Gender Differences in Earnings Among Young Adults Entering the Labor Market
National Center for Education Statistics, U.S. Dept. of Education, Office of Educational Research and Improvement, Mar 1, 1998 - Business & Economics - 72 pages
This analysis considers two factors that might have contributed to the earnings gap between men and women. Women were more likely than men to interrupt their careers for an extended period of time to take care of young children, and women were also more likely than men to prepare for jobs that historically have lower income potential. This report examines earnings of men and women who worked consistently by their education level and the gender dominance of major field of study. Glossary. 24 charts and tables.
What people are saying - Write a review
We haven't found any reviews in the usual places.
Work Consistency of Men and Women
Consistent Workers Earnings by render Dominance of Major Field of Study
Factors Associated with Earnings in the Top and Bottom Categories of Men and Women
4 other sections not shown
Other editions - View all
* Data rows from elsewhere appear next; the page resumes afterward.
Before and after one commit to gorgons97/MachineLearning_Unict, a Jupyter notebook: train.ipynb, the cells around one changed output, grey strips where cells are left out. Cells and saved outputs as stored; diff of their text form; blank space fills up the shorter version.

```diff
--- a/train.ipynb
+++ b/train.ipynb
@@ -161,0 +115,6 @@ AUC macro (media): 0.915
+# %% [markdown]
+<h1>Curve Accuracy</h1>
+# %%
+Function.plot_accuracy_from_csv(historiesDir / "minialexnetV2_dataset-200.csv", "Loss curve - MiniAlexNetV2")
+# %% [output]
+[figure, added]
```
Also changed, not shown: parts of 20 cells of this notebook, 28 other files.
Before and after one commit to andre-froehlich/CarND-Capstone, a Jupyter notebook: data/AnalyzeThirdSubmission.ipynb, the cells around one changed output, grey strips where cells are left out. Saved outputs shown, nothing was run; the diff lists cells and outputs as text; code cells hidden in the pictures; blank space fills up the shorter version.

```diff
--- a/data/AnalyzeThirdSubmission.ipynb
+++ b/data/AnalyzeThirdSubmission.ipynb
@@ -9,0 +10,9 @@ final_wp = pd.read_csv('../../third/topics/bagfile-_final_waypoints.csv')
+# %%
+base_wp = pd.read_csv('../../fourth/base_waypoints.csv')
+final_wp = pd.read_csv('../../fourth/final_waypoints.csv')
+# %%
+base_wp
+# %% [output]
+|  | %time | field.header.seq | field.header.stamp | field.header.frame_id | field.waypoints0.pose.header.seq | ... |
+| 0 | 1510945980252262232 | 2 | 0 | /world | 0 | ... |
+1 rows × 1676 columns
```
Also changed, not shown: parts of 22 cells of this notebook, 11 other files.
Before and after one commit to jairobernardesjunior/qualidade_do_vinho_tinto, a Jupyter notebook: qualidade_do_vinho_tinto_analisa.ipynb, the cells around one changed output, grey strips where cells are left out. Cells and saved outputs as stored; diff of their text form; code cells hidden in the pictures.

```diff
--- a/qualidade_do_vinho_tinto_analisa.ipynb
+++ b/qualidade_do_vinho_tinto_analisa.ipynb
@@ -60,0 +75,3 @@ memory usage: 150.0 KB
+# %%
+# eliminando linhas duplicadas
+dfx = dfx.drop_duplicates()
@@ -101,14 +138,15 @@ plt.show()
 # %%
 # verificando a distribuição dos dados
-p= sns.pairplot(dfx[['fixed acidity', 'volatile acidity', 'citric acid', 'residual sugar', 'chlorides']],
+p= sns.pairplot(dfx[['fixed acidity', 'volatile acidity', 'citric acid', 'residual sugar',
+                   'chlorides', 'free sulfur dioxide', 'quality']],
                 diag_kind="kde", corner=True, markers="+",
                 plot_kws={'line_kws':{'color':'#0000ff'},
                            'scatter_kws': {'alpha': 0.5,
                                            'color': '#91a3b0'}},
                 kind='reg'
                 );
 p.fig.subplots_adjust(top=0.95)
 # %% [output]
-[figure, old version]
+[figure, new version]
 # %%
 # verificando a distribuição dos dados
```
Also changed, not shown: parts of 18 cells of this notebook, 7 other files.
1980 high school annual earnings associate's degree bachelor's degrees Center for Education certificates or associate's Consistent employment constant 1992 dollars Data Analysis System data collection period degrees as highest Department of Education difference diploma or GED distribution of 1980 dominance of major dominant if 65 earnings in constant Education Statistics employment after attainment employment was defined enrolled in postsecondary estimates female dominated majors female workers field of study force after highest fourth follow-up full year reported gender dominance high school diploma high school grades high school sophomores highest degree attainment Hispanic HS&B income labor force last full level of education linear regression longer married major field male high school male workers National Center non-Hispanic Number of children number of months percentile ranking postsecondary education postsecondary experience respondents simple random sample Sophomore Cohort sophomores working consistently sophomores working consistently1 standard errors Table total months U.S. Department variables women's earnings workers workers workers